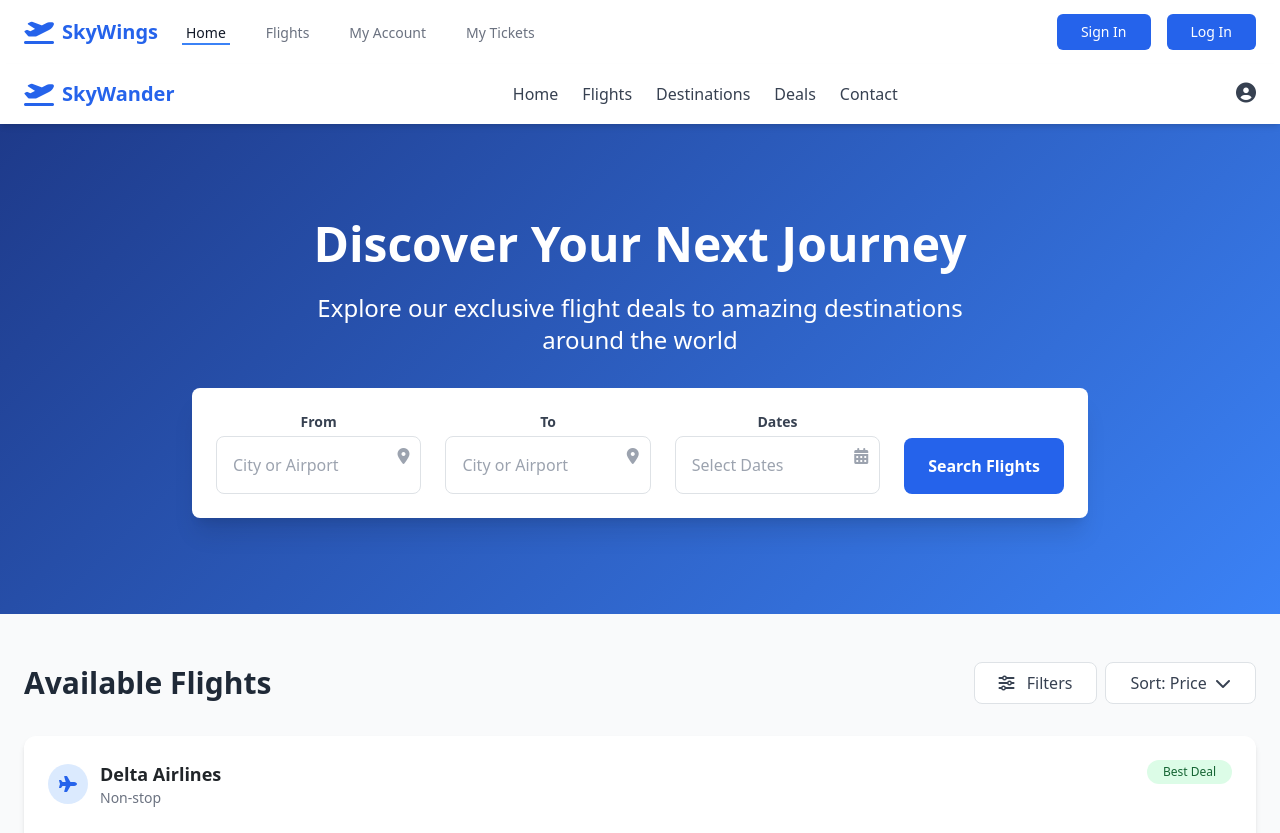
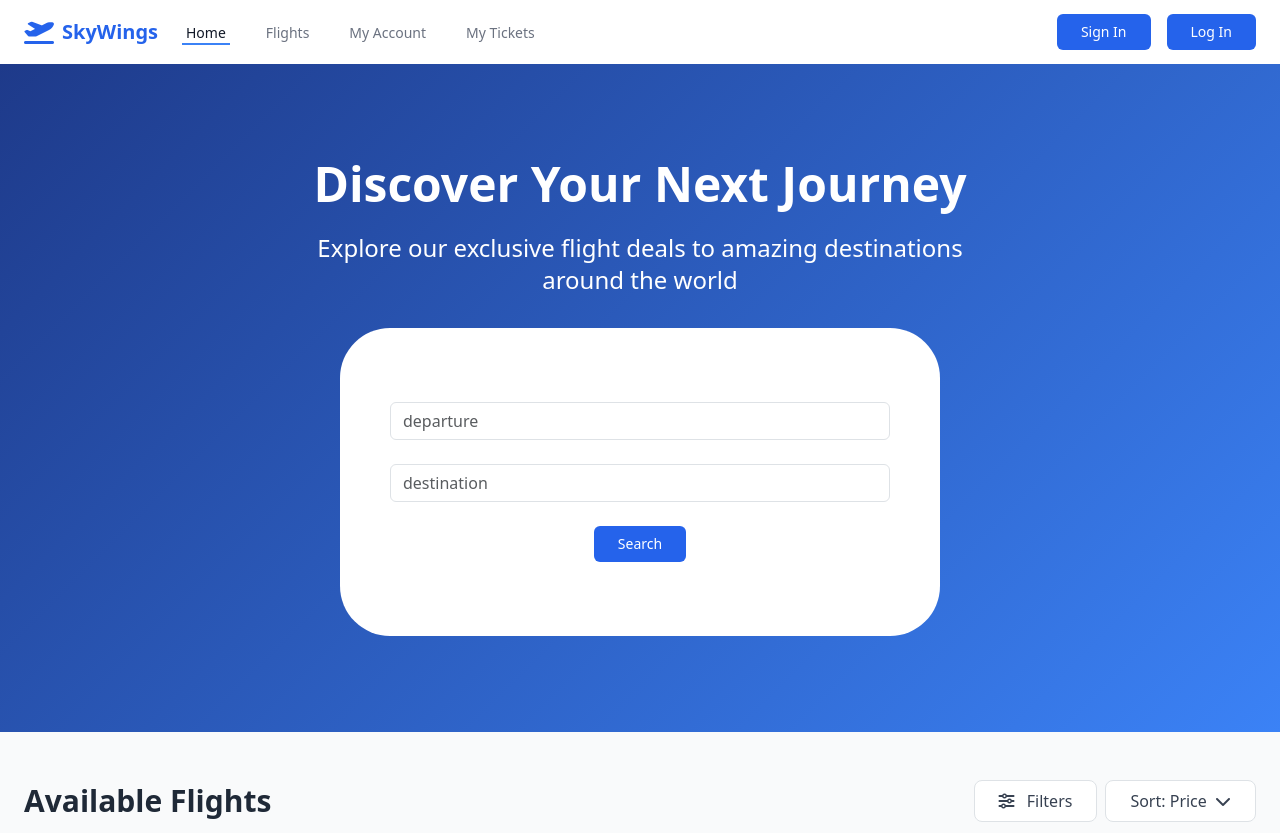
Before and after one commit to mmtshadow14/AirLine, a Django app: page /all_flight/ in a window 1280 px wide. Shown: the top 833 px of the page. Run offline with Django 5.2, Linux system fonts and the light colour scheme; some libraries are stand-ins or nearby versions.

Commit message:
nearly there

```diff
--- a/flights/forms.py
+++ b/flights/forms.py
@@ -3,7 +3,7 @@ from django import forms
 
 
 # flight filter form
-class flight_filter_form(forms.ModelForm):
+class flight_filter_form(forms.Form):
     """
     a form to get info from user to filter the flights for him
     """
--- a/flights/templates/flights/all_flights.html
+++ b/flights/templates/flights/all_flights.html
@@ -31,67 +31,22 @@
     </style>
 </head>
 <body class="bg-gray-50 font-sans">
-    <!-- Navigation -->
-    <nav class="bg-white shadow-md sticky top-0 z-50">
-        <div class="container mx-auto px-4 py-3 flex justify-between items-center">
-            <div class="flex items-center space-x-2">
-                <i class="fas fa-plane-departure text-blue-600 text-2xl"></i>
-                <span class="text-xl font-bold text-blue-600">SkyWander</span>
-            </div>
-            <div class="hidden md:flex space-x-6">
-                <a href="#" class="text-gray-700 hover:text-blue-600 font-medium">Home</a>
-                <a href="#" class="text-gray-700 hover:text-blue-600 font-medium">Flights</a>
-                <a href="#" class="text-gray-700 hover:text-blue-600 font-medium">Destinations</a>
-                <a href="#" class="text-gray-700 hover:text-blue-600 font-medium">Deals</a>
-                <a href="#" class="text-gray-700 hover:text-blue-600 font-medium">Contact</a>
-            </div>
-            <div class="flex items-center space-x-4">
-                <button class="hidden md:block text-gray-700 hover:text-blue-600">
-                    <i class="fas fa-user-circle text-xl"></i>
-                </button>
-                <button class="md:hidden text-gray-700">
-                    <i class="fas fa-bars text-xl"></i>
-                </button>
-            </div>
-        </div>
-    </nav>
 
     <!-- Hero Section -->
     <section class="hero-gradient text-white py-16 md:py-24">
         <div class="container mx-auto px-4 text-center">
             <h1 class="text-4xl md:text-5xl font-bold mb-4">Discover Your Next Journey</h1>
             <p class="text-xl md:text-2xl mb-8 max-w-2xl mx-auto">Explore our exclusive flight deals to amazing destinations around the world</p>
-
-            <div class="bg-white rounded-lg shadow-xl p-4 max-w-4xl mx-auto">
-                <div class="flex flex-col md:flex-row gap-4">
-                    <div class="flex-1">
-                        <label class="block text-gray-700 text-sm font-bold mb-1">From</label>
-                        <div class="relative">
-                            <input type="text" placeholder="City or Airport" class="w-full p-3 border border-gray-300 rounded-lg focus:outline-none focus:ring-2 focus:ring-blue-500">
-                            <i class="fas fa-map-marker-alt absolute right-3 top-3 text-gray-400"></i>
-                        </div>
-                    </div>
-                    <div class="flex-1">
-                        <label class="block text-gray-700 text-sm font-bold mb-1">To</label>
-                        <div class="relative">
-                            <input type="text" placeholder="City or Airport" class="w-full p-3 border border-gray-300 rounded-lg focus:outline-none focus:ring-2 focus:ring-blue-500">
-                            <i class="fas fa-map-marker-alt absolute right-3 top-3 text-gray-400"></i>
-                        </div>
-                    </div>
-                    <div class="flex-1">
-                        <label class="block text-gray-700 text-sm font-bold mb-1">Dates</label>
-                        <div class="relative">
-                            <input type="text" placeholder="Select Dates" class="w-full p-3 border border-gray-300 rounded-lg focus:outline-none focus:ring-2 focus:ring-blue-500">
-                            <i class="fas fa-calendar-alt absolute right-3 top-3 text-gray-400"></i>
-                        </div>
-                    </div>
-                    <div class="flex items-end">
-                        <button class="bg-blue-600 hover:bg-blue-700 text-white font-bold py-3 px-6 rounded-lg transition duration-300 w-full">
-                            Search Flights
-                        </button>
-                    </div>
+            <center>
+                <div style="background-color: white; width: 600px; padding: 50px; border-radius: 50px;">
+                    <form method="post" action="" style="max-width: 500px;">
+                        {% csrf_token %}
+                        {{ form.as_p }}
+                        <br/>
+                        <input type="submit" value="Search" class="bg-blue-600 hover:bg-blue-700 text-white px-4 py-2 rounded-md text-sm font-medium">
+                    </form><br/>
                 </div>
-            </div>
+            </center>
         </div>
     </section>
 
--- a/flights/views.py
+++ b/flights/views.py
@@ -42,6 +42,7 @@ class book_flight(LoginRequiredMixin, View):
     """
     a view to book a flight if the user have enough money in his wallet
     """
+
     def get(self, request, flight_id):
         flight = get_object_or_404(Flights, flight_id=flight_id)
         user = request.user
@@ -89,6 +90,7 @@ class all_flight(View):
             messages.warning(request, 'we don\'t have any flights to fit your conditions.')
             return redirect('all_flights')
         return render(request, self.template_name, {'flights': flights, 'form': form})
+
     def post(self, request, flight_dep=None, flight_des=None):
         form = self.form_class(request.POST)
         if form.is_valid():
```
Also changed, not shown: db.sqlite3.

-- -- --

**Problem requirements:** Could the entries be output exactly as written, but without their images?

**Completed task:**
Before and after one commit to mmtshadow14/AirLine, a Django app: page /all_flight/ in a window 1280 px wide. Shown: the top 833 px of the page. Run offline with Django 5.2, Linux system fonts and the light colour scheme; some libraries are stand-ins or nearby versions.

Commit message:
nearly there

```diff
--- a/flights/forms.py
+++ b/flights/forms.py
@@ -3,7 +3,7 @@ from django import forms
 
 
 # flight filter form
-class flight_filter_form(forms.ModelForm):
+class flight_filter_form(forms.Form):
     """
     a form to get info from user to filter the flights for him
     """
--- a/flights/templates/flights/all_flights.html
+++ b/flights/templates/flights/all_flights.html
@@ -31,67 +31,22 @@
     </style>
 </head>
 <body class="bg-gray-50 font-sans">
-    <!-- Navigation -->
-    <nav class="bg-white shadow-md sticky top-0 z-50">
-        <div class="container mx-auto px-4 py-3 flex justify-between items-center">
-            <div class="flex items-center space-x-2">
-                <i class="fas fa-plane-departure text-blue-600 text-2xl"></i>
-                <span class="text-xl font-bold text-blue-600">SkyWander</span>
-            </div>
-            <div class="hidden md:flex space-x-6">
-                <a href="#" class="text-gray-700 hover:text-blue-600 font-medium">Home</a>
-                <a href="#" class="text-gray-700 hover:text-blue-600 font-medium">Flights</a>
-                <a href="#" class="text-gray-700 hover:text-blue-600 font-medium">Destinations</a>
-                <a href="#" class="text-gray-700 hover:text-blue-600 font-medium">Deals</a>
-                <a href="#" class="text-gray-700 hover:text-blue-600 font-medium">Contact</a>
-            </div>
-            <div class="flex items-center space-x-4">
-                <button class="hidden md:block text-gray-700 hover:text-blue-600">
-                    <i class="fas fa-user-circle text-xl"></i>
-                </button>
-                <button class="md:hidden text-gray-700">
-                    <i class="fas fa-bars text-xl"></i>
-                </button>
-            </div>
-        </div>
-    </nav>
 
     <!-- Hero Section -->
     <section class="hero-gradient text-white py-16 md:py-24">
         <div class="container mx-auto px-4 text-center">
             <h1 class="text-4xl md:text-5xl font-bold mb-4">Discover Your Next Journey</h1>
             <p class="text-xl md:text-2xl mb-8 max-w-2xl mx-auto">Explore our exclusive flight deals to amazing destinations around the world</p>
-
-            <div class="bg-white rounded-lg shadow-xl p-4 max-w-4xl mx-auto">
-                <div class="flex flex-col md:flex-row gap-4">
-                    <div class="flex-1">
-                        <label class="block text-gray-700 text-sm font-bold mb-1">From</label>
-                        <div class="relative">
-                            <input type="text" placeholder="City or Airport" class="w-full p-3 border border-gray-300 rounded-lg focus:outline-none focus:ring-2 focus:ring-blue-500">
-                            <i class="fas fa-map-marker-alt absolute right-3 top-3 text-gray-400"></i>
-                        </div>
-                    </div>
-                    <div class="flex-1">
-                        <label class="block text-gray-700 text-sm font-bold mb-1">To</label>
-                        <div class="relative">
-                            <input type="text" placeholder="City or Airport" class="w-full p-3 border border-gray-300 rounded-lg focus:outline-none focus:ring-2 focus:ring-blue-500">
-                            <i class="fas fa-map-marker-alt absolute right-3 top-3 text-gray-400"></i>
-                        </div>
-                    </div>
-                    <div class="flex-1">
-                        <label class="block text-gray-700 text-sm font-bold mb-1">Dates</label>
-                        <div class="relative">
-                            <input type="text" placeholder="Select Dates" class="w-full p-3 border border-gray-300 rounded-lg focus:outline-none focus:ring-2 focus:ring-blue-500">
-                            <i class="fas fa-calendar-alt absolute right-3 top-3 text-gray-400"></i>
-                        </div>
-                    </div>
-                    <div class="flex items-end">
-                        <button class="bg-blue-600 hover:bg-blue-700 text-white font-bold py-3 px-6 rounded-lg transition duration-300 w-full">
-                            Search Flights
-                        </button>
-                    </div>
+            <center>
+                <div style="background-color: white; width: 600px; padding: 50px; border-radius: 50px;">
+                    <form method="post" action="" style="max-width: 500px;">
+                        {% csrf_token %}
+                        {{ form.as_p }}
+                        <br/>
+                        <input type="submit" value="Search" class="bg-blue-600 hover:bg-blue-700 text-white px-4 py-2 rounded-md text-sm font-medium">
+                    </form><br/>
                 </div>
-            </div>
+            </center>
         </div>
     </section>
 
--- a/flights/views.py
+++ b/flights/views.py
@@ -42,6 +42,7 @@ class book_flight(LoginRequiredMixin, View):
     """
     a view to book a flight if the user have enough money in his wallet
     """
+
     def get(self, request, flight_id):
         flight = get_object_or_404(Flights, flight_id=flight_id)
         user = request.user
@@ -89,6 +90,7 @@ class all_flight(View):
             messages.warning(request, 'we don\'t have any flights to fit your conditions.')
             return redirect('all_flights')
         return render(request, self.template_name, {'flights': flights, 'form': form})
+
     def post(self, request, flight_dep=None, flight_des=None):
         form = self.form_class(request.POST)
         if form.is_valid():
```
Also changed, not shown: db.sqlite3.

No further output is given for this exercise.